All lines with the word "source" in the material below are required.

[Opening Information given section]

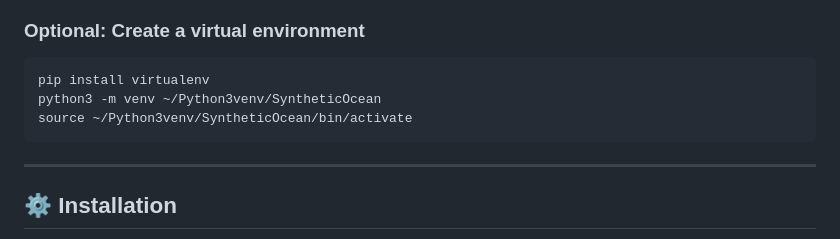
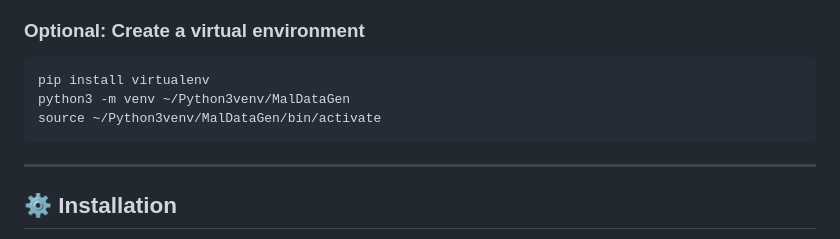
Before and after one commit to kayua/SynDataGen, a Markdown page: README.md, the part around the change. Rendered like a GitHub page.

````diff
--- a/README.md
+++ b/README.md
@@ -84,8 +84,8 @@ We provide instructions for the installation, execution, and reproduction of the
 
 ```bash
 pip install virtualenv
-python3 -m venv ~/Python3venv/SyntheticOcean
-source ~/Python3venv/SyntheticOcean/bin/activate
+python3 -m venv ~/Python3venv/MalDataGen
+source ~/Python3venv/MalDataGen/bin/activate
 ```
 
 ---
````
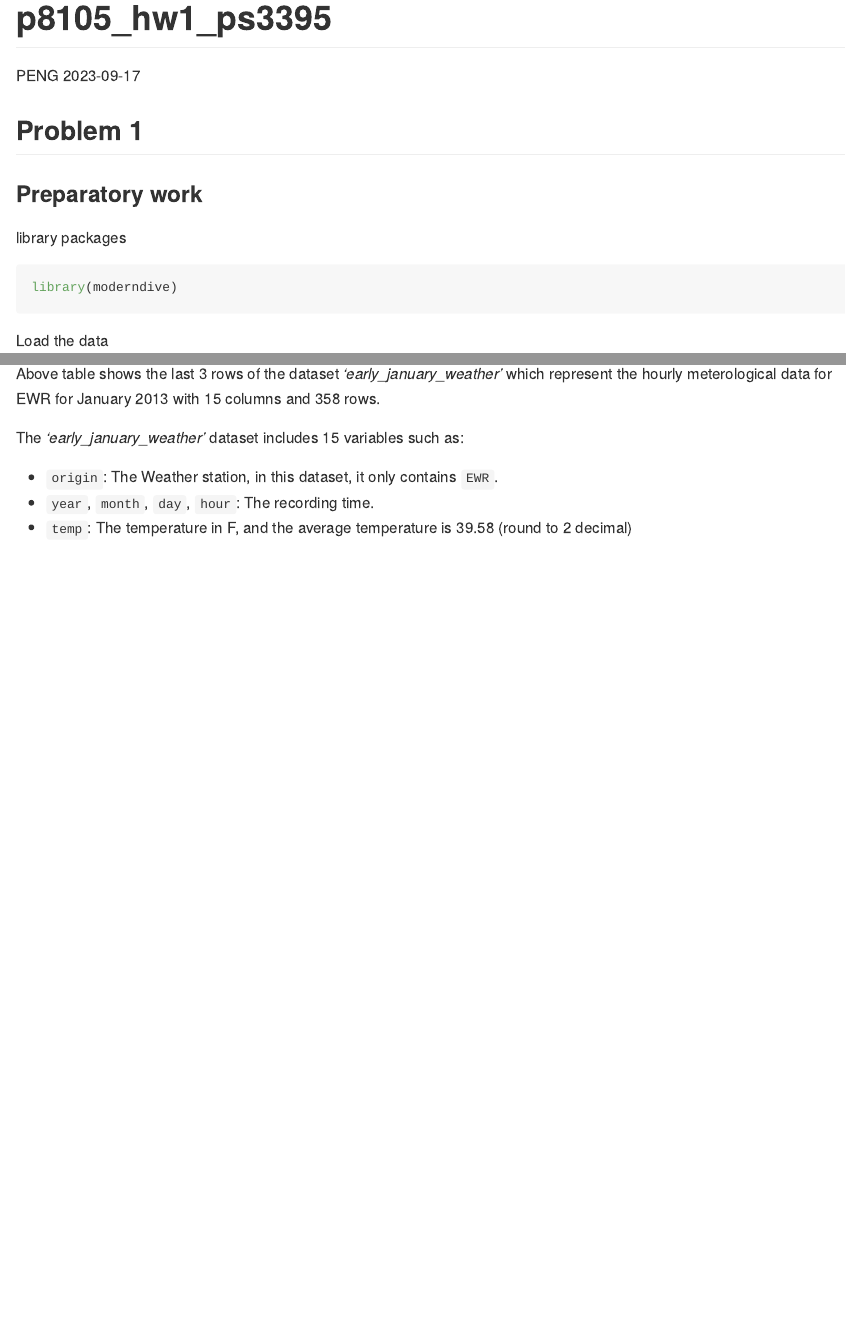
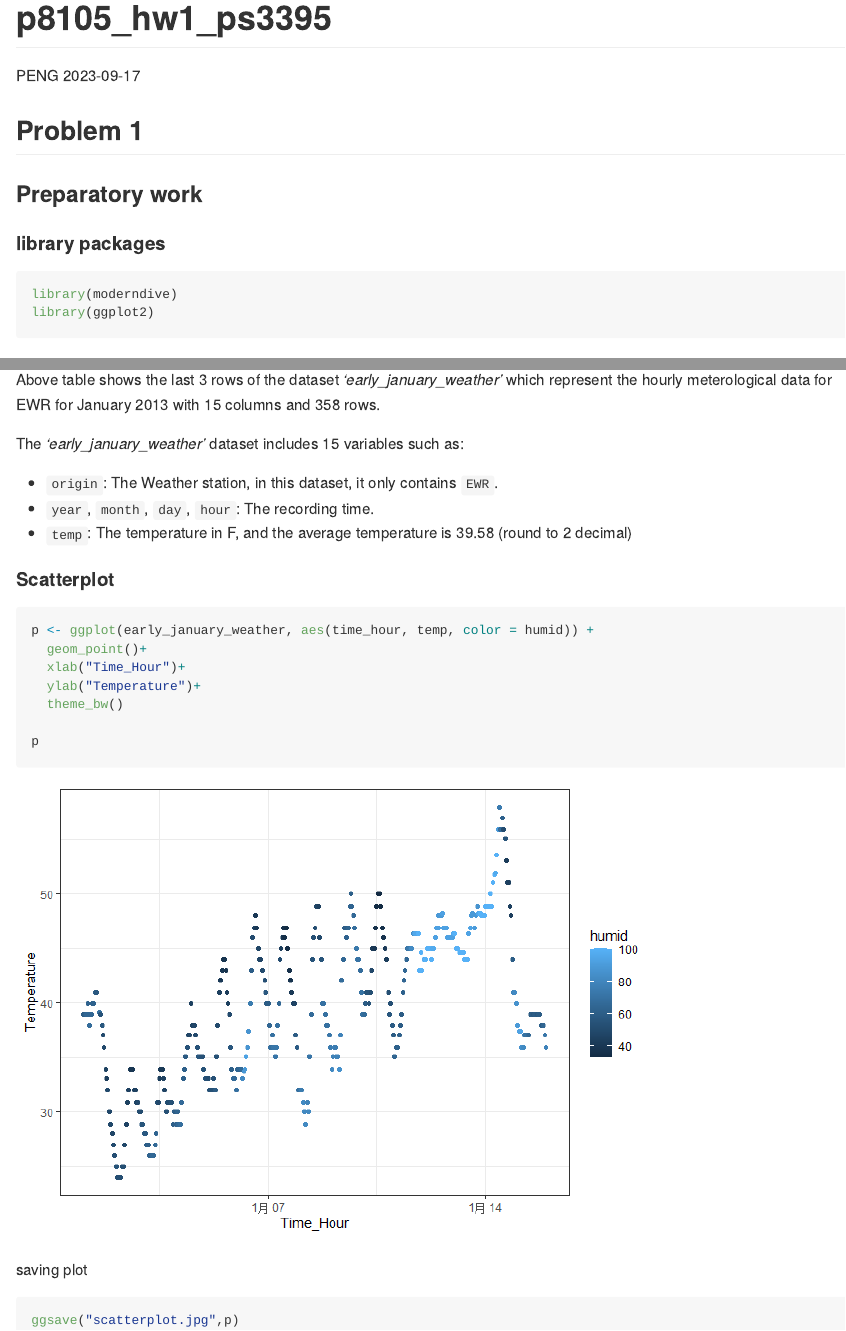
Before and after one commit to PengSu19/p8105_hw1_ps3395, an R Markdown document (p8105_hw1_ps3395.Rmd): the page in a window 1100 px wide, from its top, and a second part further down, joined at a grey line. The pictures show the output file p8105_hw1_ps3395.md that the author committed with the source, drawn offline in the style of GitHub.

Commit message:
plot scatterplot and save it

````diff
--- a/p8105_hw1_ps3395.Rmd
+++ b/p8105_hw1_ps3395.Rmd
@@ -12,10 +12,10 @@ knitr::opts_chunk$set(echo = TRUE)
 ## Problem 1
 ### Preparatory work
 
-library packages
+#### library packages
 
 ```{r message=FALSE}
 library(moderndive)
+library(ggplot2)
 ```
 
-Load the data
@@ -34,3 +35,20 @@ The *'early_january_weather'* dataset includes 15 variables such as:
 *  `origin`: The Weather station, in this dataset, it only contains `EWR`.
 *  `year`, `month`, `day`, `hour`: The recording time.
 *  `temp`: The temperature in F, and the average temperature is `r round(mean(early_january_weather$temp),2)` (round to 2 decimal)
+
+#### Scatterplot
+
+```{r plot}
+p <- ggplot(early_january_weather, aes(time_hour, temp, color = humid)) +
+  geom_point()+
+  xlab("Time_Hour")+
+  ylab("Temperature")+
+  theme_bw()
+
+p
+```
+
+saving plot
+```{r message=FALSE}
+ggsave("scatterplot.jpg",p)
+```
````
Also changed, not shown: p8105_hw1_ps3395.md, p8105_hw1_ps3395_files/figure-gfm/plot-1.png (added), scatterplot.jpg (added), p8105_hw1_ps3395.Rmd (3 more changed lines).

[Closing Information given section]

* [Answer for this exercise]
-source ~/Python3venv/SyntheticOcean/bin/activate
+source ~/Python3venv/MalDataGen/bin/activate
Before and after one commit to PengSu19/p8105_hw1_ps3395, an R Markdown document (p8105_hw1_ps3395.Rmd): the page in a window 1100 px wide, from its top, and a second part further down, joined at a grey line. The pictures show the output file p8105_hw1_ps3395.md that the author committed with the source, drawn offline in the style of GitHub.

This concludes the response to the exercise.